Medical workers last week staged a protest over inadequate staffing and to urge the CEO of Rehoboth McKinley Christian Hospital to resign. The departure last week of the hospital's lung specialist has limited its ability to treat COVID-19 patients, as people with acute respiratory symptoms are transported to Albuquerque, some two hours away. About 17 nurses were cut from the hospital's workforce in March, at least 32 workers have tested positive for the virus and its intensive care unit is at capacity.
"My staff is physically exhausted, emotionally exhausted and they are suffering from moral injury,'' chief nursing officer Felicia Adams said.
Meanwhile, in Washington, Rick Bright, a vaccine expert who alleges he was ousted from a high-level scientific post after warning the Trump administration to prepare for the pandemic, told a congressional panel that the U.S. lacks a plan to produce and fairly distribute a coronavirus vaccine when it becomes available.
Asked by lawmakers if Congress should be worried, Bright, who wore a protective mask while testifying, responded: "Absolutely.''
President Donald Trump dismissed Bright in a tweet on May 14 as "a disgruntled employee.'' The White House has launched what it calls "Operation Warp Speed'' to produce, distribute and administer a vaccine once it becomes available.
With more than 1.4 million infections and nearly 85,000 deaths, the U.S. has the largest outbreak in the world by far, according to a tally by Johns Hopkins University.
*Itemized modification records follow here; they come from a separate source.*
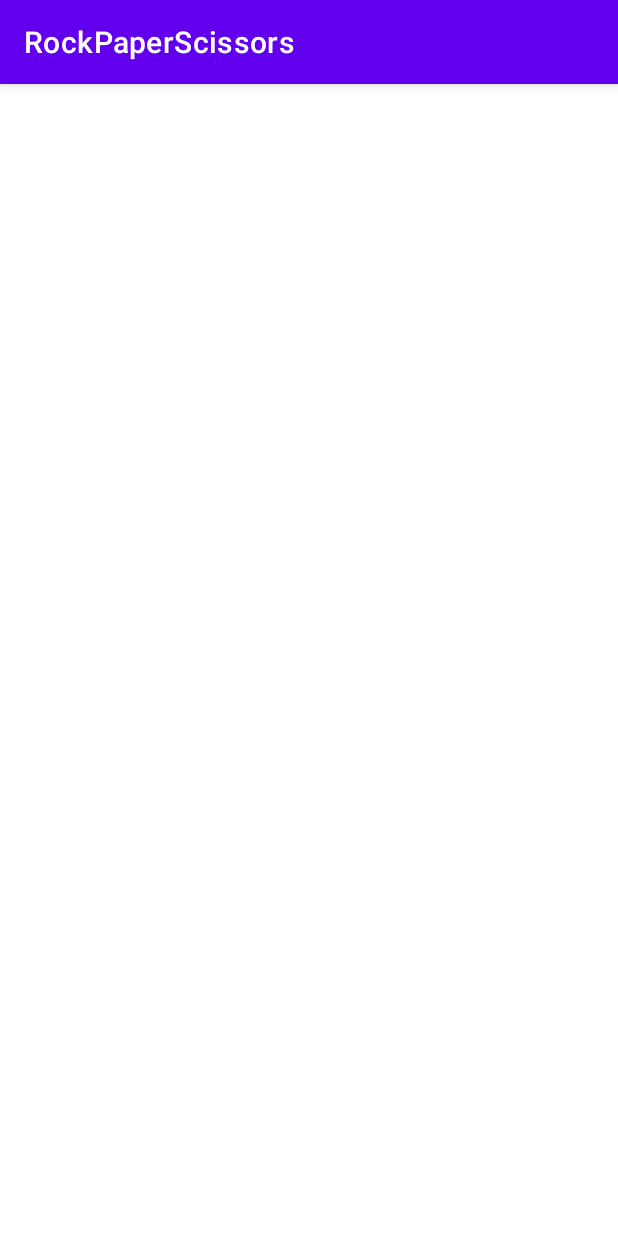
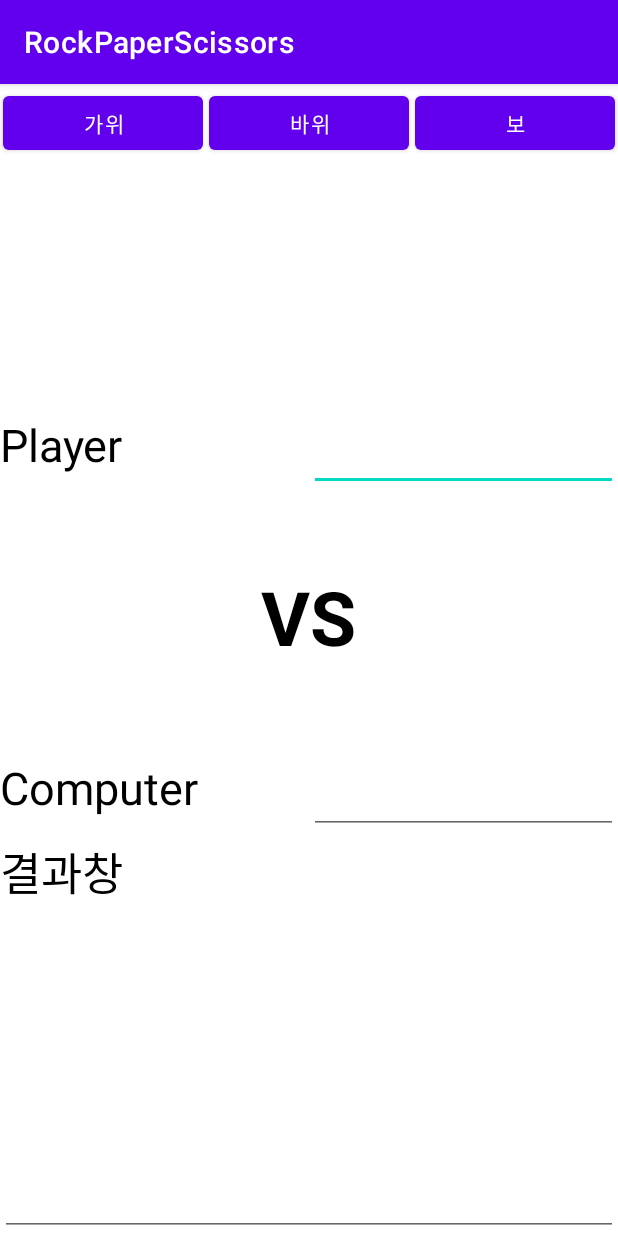
Before and after one commit to tkdgml822/School_Android, an Android app: the screen it shows after launch (MainActivity), on a phone screen of 412 x 824 dp. Run offline under Robolectric (Android 15) with nearby library versions, the phone set to English and light mode, and no system bars.

Commit message:
레이아웃 설정 및 랜덤 구현

```diff
--- a/app/src/main/java/com/cookandroid/rockpaperscissors/MainActivity.java
+++ b/app/src/main/java/com/cookandroid/rockpaperscissors/MainActivity.java
@@ -3,12 +3,42 @@ package com.cookandroid.rockpaperscissors;
 import androidx.appcompat.app.AppCompatActivity;
 
 import android.os.Bundle;
+import android.view.View;
+import android.widget.Button;
+import android.widget.EditText;
+
+import java.util.Random;
 
 public class MainActivity extends AppCompatActivity {
+    Button scissorsButton, rockButton, paperButton;
+    EditText playerText;
 
     @Override
     protected void onCreate(Bundle savedInstanceState) {
         super.onCreate(savedInstanceState);
         setContentView(R.layout.activity_main);
+
+        playerText = findViewById(R.id.playerText);
+        scissorsButton = findViewById(R.id.scissor);
+        rockButton = findViewById(R.id.rock);
+        paperButton = findViewById(R.id.paper);
+
+        scissorsButton.setOnClickListener(view -> {
+            playerText.setText("가위");
+        });
+
+        rockButton.setOnClickListener(view -> {
+            playerText.setText("바위");
+        });
+
+        paperButton.setOnClickListener(view -> {
+            playerText.setText("보");
+        });
     }
+    private int random() {
+        Random rd = new Random();
+
+        return (rd.nextInt(3) + 1);
+    }
+
 }
--- a/app/src/main/res/layout/activity_main.xml
+++ b/app/src/main/res/layout/activity_main.xml
@@ -1,9 +1,133 @@
 <?xml version="1.0" encoding="utf-8"?>
 <LinearLayout xmlns:android="http://schemas.android.com/apk/res/android"
-    xmlns:app="http://schemas.android.com/apk/res-auto"
     xmlns:tools="http://schemas.android.com/tools"
     android:layout_width="match_parent"
     android:layout_height="match_parent"
-    tools:context=".MainActivity">
+    android:orientation="vertical"
+    tools:context=".MainActivity" >
+
+
+    <LinearLayout
+        android:layout_width="match_parent"
+        android:layout_height="match_parent"
+        android:orientation="vertical">
+        <!--  머 리   -->
+        <LinearLayout
+            android:layout_width="match_parent"
+            android:layout_height="wrap_content"
+            android:layout_gravity="top"
+            android:layout_weight="1">
+
+            <Button
+                android:id="@+id/scissor"
+                android:layout_width="wrap_content"
+                android:layout_height="wrap_content"
+                android:layout_margin="2dp"
+                android:layout_weight="1"
+                android:text="가위" />
+
+            <Button
+                android:id="@+id/rock"
+                android:layout_width="wrap_content"
+                android:layout_height="wrap_content"
+                android:layout_margin="2dp"
+                android:layout_weight="1"
+                android:text="바위" />
+
+            <Button
+                android:id="@+id/paper"
+                android:layout_width="wrap_content"
+                android:layout_height="wrap_content"
+                android:layout_margin="2dp"
+                android:layout_weight="1"
+                android:text="보" />
+        </LinearLayout>
+
+        <!--  몸 통   -->
+        <LinearLayout
+            android:layout_weight="0.02"
+            android:layout_width="match_parent"
+            android:layout_height="wrap_content"
+            android:layout_gravity="center"
+            android:orientation="vertical">
+
+            <LinearLayout
+                android:layout_width="match_parent"
+                android:layout_height="wrap_content"
+                android:orientation="horizontal">
+
+                <TextView
+                    android:layout_width="match_parent"
+                    android:layout_height="wrap_content"
+                    android:layout_weight="1"
+                    android:text="Player"
+                    android:textColor="@color/black"
+                    android:textSize="30dp" />
+
+                <EditText
+                    android:id="@+id/playerText"
+                    android:layout_width="match_parent"
+                    android:layout_height="wrap_content"
+                    android:layout_weight="1"
+                    android:textSize="30dp" />
+            </LinearLayout>
+
+            <TextView
+                android:layout_width="wrap_content"
+                android:layout_height="wrap_content"
+                android:layout_gravity="center"
+                android:layout_margin="50sp"
+                android:text="VS"
+                android:textColor="@color/black"
+                android:textSize="50sp"
+                android:textStyle="bold" />
+
+            <LinearLayout
+                android:layout_width="match_parent"
+                android:layout_height="wrap_content"
+                android:layout_gravity="bottom">
+
+                <TextView
+                    android:layout_width="match_parent"
+                    android:layout_height="wrap_content"
+                    android:layout_weight="1"
+                    android:text="Computer"
+                    android:textColor="@color/black"
+                    android:textSize="30dp" />
+
+                <EditText
+                    android:layout_width="match_parent"
+                    android:layout_height="wrap_content"
+                    android:layout_weight="1"
+                    android:contentDescription="computer"
+                    android:textSize="30dp" />
+            </LinearLayout>
+        </LinearLayout>
+
+        <!--  꼬 리   -->
+        <LinearLayout
+            android:layout_weight="1"
+            android:layout_width="match_parent"
+            android:layout_height="wrap_content"
+            android:layout_gravity="bottom"
+            android:orientation="vertical">
+
+            <TextView
+                android:layout_width="match_parent"
+                android:layout_height="wrap_content"
+                android:layout_weight="1"
+                android:text="결과창"
+                android:textColor="@color/black"
+                android:textSize="30dp" />
+
+            <EditText
+                android:layout_width="match_parent"
+                android:layout_height="wrap_content"
+                android:layout_weight="6"
+                android:textSize="30dp" />
+        </LinearLayout>
+
+    </LinearLayout>
+
 
 </LinearLayout>
```
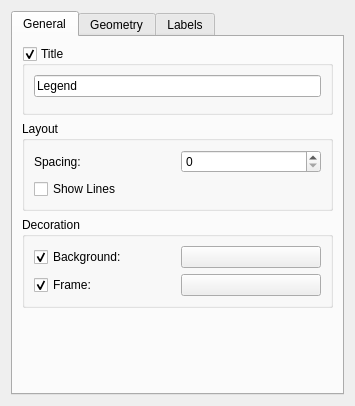
Old version of the form kchart/shape/ChartLegendConfigWidget.ui in the repository KDE/koffice-chartingshape.
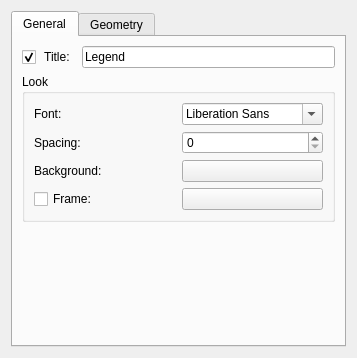
New version of the form. Icons and pictures are not drawn. Custom widgets are drawn as their Qt base class.

Commit message: Interface changes in the legend tool:  * removed third tab ("Labels") which only contained the font entry. Unified title and label font properties to go along with the ODF standard and to simplify things.  * Changed tab order of legend type tool from data-type to type-data. After adding a diagram the user usually wants to change the type first.  * support for showing/hiding legend frame  * Unified/simplified legend tool widget layout

The edit to the form file:
```diff
--- a/kchart/shape/ChartLegendConfigWidget.ui
+++ b/kchart/shape/ChartLegendConfigWidget.ui
@@ -5,8 +5,8 @@
    <rect>
     <x>0</x>
     <y>0</y>
-    <width>355</width>
-    <height>406</height>
+    <width>357</width>
+    <height>358</height>
    </rect>
   </property>
   <layout class="QGridLayout" >
@@ -30,96 +30,63 @@
       </attribute>
       <layout class="QGridLayout" >
        <item row="0" column="0" >
-        <widget class="QGroupBox" name="showTitle" >
-         <property name="toolTip" >
-          <string/>
+        <widget class="QCheckBox" name="showTitle" >
+         <property name="layoutDirection" >
+          <enum>Qt::LeftToRight</enum>
          </property>
-         <property name="title" >
-          <string>Title</string>
+         <property name="text" >
+          <string> Title:</string>
          </property>
-         <property name="checkable" >
+         <property name="checked" >
           <bool>true</bool>
          </property>
-         <layout class="QGridLayout" >
-          <item row="0" column="0" >
-           <widget class="QLineEdit" name="title" >
-            <property name="text" >
-             <string>Legend</string>
-            </property>
-           </widget>
-          </item>
-          <item row="1" column="0" >
-           <widget class="KFontRequester" name="titleFont" />
-          </item>
-         </layout>
         </widget>
        </item>
-       <item row="1" column="0" >
+       <item row="0" column="1" >
+        <widget class="QLineEdit" name="title" >
+         <property name="text" >
+          <string>Legend</string>
+         </property>
+        </widget>
+       </item>
+       <item row="1" column="0" colspan="2" >
         <widget class="QGroupBox" name="groupBox_2" >
          <property name="title" >
-          <string>Layout</string>
+          <string>Look</string>
          </property>
          <layout class="QGridLayout" >
-          <item row="1" column="0" >
-           <widget class="QCheckBox" name="showLines" >
-            <property name="text" >
-             <string>Show Lines</string>
-            </property>
-           </widget>
-          </item>
           <item row="0" column="0" >
+           <widget class="QLabel" name="label" >
+            <property name="text" >
+             <string>Font:</string>
+            </property>
+           </widget>
+          </item>
+          <item row="0" column="1" >
+           <widget class="QFontComboBox" name="font" >
+            <property name="sizeAdjustPolicy" >
+             <enum>QComboBox::AdjustToMinimumContentsLength</enum>
+            </property>
+           </widget>
+          </item>
+          <item row="1" column="0" >
            <widget class="QLabel" name="label_5" >
             <property name="text" >
              <string>Spacing:</string>
             </property>
            </widget>
           </item>
-          <item row="0" column="1" >
+          <item row="1" column="1" >
            <widget class="QSpinBox" name="spacing" />
           </item>
-         </layout>
-        </widget>
-       </item>
-       <item row="3" column="0" >
-        <spacer>
-         <property name="orientation" >
-          <enum>Qt::Vertical</enum>
-         </property>
-         <property name="sizeHint" >
-          <size>
-           <width>20</width>
-           <height>40</height>
-          </size>
-         </property>
-        </spacer>
-       </item>
-       <item row="2" column="0" >
-        <widget class="QGroupBox" name="groupBox" >
-         <property name="title" >
-          <string>Decoration</string>
-         </property>
-         <layout class="QGridLayout" >
-          <item row="0" column="0" >
-           <widget class="QCheckBox" name="customBackgroundColor" >
+          <item row="2" column="0" >
+           <widget class="QLabel" name="label_2" >
             <property name="text" >
              <string>Background:</string>
             </property>
-            <property name="checked" >
-             <bool>true</bool>
-            </property>
            </widget>
           </item>
-          <item row="1" column="0" >
-           <widget class="QCheckBox" name="customFrameColor" >
-            <property name="text" >
-             <string>Frame:</string>
-            </property>
-            <property name="checked" >
-             <bool>true</bool>
-            </property>
-           </widget>
-          </item>
-          <item row="0" column="1" >
+          <item row="2" column="1" >
            <widget class="KColorButton" name="backgroundColor" >
             <property name="text" >
              <string/>
@@ -140,7 +107,14 @@
             </property>
            </widget>
           </item>
-          <item row="1" column="1" >
+          <item row="3" column="0" >
+           <widget class="QCheckBox" name="showFrame" >
+            <property name="text" >
+             <string>Frame:</string>
+            </property>
+           </widget>
+          </item>
+          <item row="3" column="1" >
            <widget class="KColorButton" name="frameColor" >
             <property name="color" >
              <color>
@@ -154,6 +128,19 @@
          </layout>
         </widget>
        </item>
+       <item row="2" column="0" >
+        <spacer>
+         <property name="orientation" >
+          <enum>Qt::Vertical</enum>
+         </property>
+         <property name="sizeHint" >
+          <size>
+           <width>20</width>
+           <height>40</height>
+          </size>
+         </property>
+        </spacer>
+       </item>
       </layout>
      </widget>
      <widget class="QWidget" name="tabGeometry" >
@@ -351,36 +338,6 @@
        </item>
       </layout>
      </widget>
-     <widget class="QWidget" name="tabLabels" >
-      <attribute name="title" >
-       <string>Labels</string>
-      </attribute>
-      <layout class="QGridLayout" >
-       <item row="0" column="0" >
-        <widget class="QLabel" name="label" >
-         <property name="text" >
-          <string>Font:</string>
-         </property>
-        </widget>
-       </item>
-       <item row="0" column="1" >
-        <widget class="KFontRequester" name="font" />
-       </item>
-       <item row="1" column="0" >
-        <spacer>
-         <property name="orientation" >
-          <enum>Qt::Vertical</enum>
-         </property>
-         <property name="sizeHint" >
-          <size>
-           <width>20</width>
-           <height>40</height>
-          </size>
-         </property>
-        </spacer>
-       </item>
-      </layout>
-     </widget>
     </widget>
    </item>
   </layout>
@@ -391,11 +348,6 @@
    <extends>QPushButton</extends>
    <header>kcolorbutton.h</header>
   </customwidget>
-  <customwidget>
-   <class>KFontRequester</class>
-   <extends>QWidget</extends>
-   <header>kfontrequester.h</header>
-  </customwidget>
  </customwidgets>
  <resources/>
  <connections/>
```
Left out of the diff: 2 changed lines with no effect on the pictures. The commit also changes 7 other files.
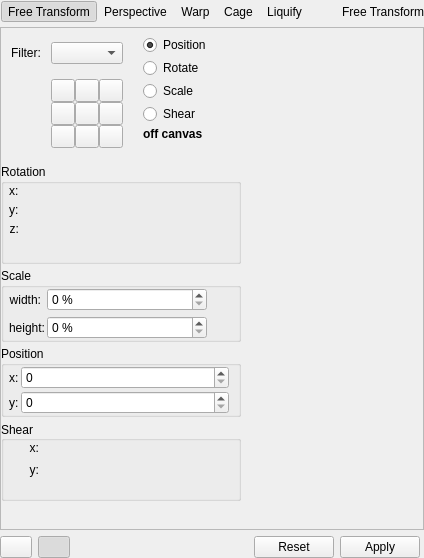
Above: plugins/tools/tool_transform2/wdg_tool_transform.ui from KDE/krita before the change. Below: the same form after it.
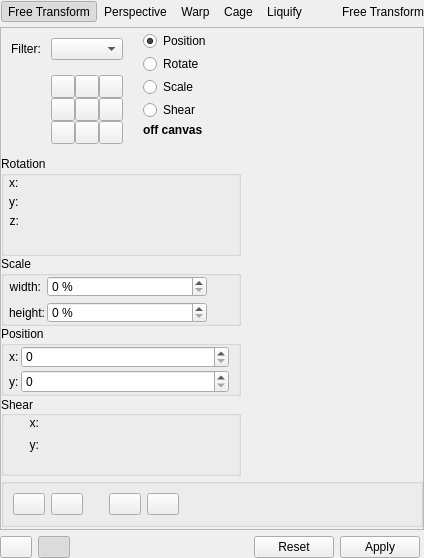
That is the form after the change. Custom widgets are drawn as their Qt base class.

Commit message:
Add quick flip buttons to transform docker
Summary:
https://bugs.kde.org/show_bug.cgi?id=352533

Adds vertical flip, horizontal flip, clockwise rotate and counter-clockwise rotate buttons to the free transform docker widget.

Reviewers: #krita, dkazakov

Reviewed By: #krita, dkazakov

Subscribers: dkazakov

Diff of the .ui file:
```diff
--- a/plugins/tools/tool_transform2/wdg_tool_transform.ui
+++ b/plugins/tools/tool_transform2/wdg_tool_transform.ui
@@ -1230,6 +1230,145 @@
          </property>
         </spacer>
        </item>
+       <item><widget class="QGroupBox" name="quickTransformGroup"> <!-- Quick transform buttons -->
+        <layout class="QHBoxLayout" name="quickTransformLayout">
+         <property name="spacing">
+          <number>6</number>
+         </property>
+         <!-- flipXButton -->
+         <item><widget class="QPushButton" name="flipXButton">
+          <property name="sizePolicy">
+           <sizepolicy hsizetype="Fixed" vsizetype="Fixed">
+            <horstretch>0</horstretch>
+            <verstretch>0</verstretch>
+           </sizepolicy>
+          </property>
+          <property name="maximumSize">
+           <size>
+            <width>32</width>
+            <height>16777215</height>
+           </size>
+          </property>
+          <property name="toolTip">
+           <string>Flip selection horizontally</string>
+          </property>
+          <property name="text">
+           <string/>
+          </property>
+         </widget></item> <!-- END flipXButton -->
+         <!-- flipYButton -->
+         <item><widget class="QPushButton" name="flipYButton">
+          <property name="sizePolicy">
+           <sizepolicy hsizetype="Fixed" vsizetype="Fixed">
+            <horstretch>0</horstretch>
+            <verstretch>0</verstretch>
+           </sizepolicy>
+          </property>
+          <property name="maximumSize">
+           <size>
+            <width>32</width>
+            <height>16777215</height>
+           </size>
+          </property>
+          <property name="toolTip">
+           <string>Flip selection vertically</string>
+          </property>
+          <property name="text">
+           <string/>
+          </property>
+         </widget></item> <!-- END flipYButton -->
+         <item>
+          <spacer name="horizontalFlipRotateSpacer">
+           <property name="orientation">
+            <enum>Qt::Horizontal</enum>
+           </property>
+           <property name="sizeType">
+            <enum>QSizePolicy::Preferred</enum>
+           </property>
+           <property name="sizeHint" stdset="0">
+            <size>
+             <width>20</width>
+             <height>20</height>
+            </size>
+           </property>
+          </spacer>
+         </item>
+         <!-- rotateCW -->
+         <item><widget class="QPushButton" name="rotateCCWButton">
+          <property name="sizePolicy">
+           <sizepolicy hsizetype="Fixed" vsizetype="Fixed">
+            <horstretch>0</horstretch>
+            <verstretch>0</verstretch>
+           </sizepolicy>
+          </property>
+          <property name="maximumSize">
+           <size>
+            <width>32</width>
+            <height>16777215</height>
+           </size>
+          </property>
+          <property name="toolTip">
+           <string>Rotate selection counter-clockwise 90 degrees</string>
+          </property>
+          <property name="text">
+           <string/>
+          </property>
+         </widget></item> <!-- END rotateCW -->
+         <!-- rotateCCW -->
+         <item><widget class="QPushButton" name="rotateCWButton">
+          <property name="sizePolicy">
+           <sizepolicy hsizetype="Fixed" vsizetype="Fixed">
+            <horstretch>0</horstretch>
+            <verstretch>0</verstretch>
+           </sizepolicy>
+          </property>
+          <property name="maximumSize">
+           <size>
+            <width>32</width>
+            <height>16777215</height>
+           </size>
+          </property>
+          <property name="toolTip">
+           <string>Rotate the selection clockwise 90 degrees</string>
+          </property>
+          <property name="text">
+           <string/>
+          </property>
+         </widget></item> <!-- END rotateCCW -->
+         <item>
+          <spacer name="horizontalSpacer">
+           <property name="orientation">
+            <enum>Qt::Horizontal</enum>
+           </property>
+           <property name="sizeType">
+            <enum>QSizePolicy::Expanding</enum>
+           </property>
+           <property name="sizeHint" stdset="0">
+            <size>
+             <width>20</width>
+             <height>20</height>
+            </size>
+           </property>
+          </spacer>
+         </item>
+        </layout>
+       </widget></item> <!-- Quick transform buttons -->
+       <item>
+        <spacer name="verticalSpacer">
+         <property name="orientation">
+          <enum>Qt::Vertical</enum>
+         </property>
+         <property name="sizeType">
+          <enum>QSizePolicy::Preferred</enum>
+         </property>
+         <property name="sizeHint" stdset="0">
+          <size>
+           <width>20</width>
+           <height>20</height>
+          </size>
+         </property>
+        </spacer>
+       </item>
       </layout>
      </widget>
      <widget class="QWidget" name="warpTransformWidget">
```
The commit also changes 20 other files.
Worldwide, the virus has infected more than 4.4 million and killed over 300,000. Experts say the actual numbers are likely far higher.
As restaurants reopen, some with plastic sheeting between customers and wait staff and most with masks for servers and other social distancing precautions, one famous restaurant plans to makes its ambiance more convivial by planting mannequins in its grand dining room.
The mannequins dressed in fine 1940's-style attire already have taken their seats at The Inn at Little Washington, tucked in the foothills of the Blue Ridge Mountains about 90 minutes from the nation's capital.
Virginia restaurants can still only serve dine-in customers outdoors, and the three-Michelin-star restaurant has opted to wait until May 29 to resume indoors dining service.
"We're all craving to gather and see other people right now,'' Patrick O'Connell, chef and proprietor of the restaurant said. "They don't all necessarily need to be real people.''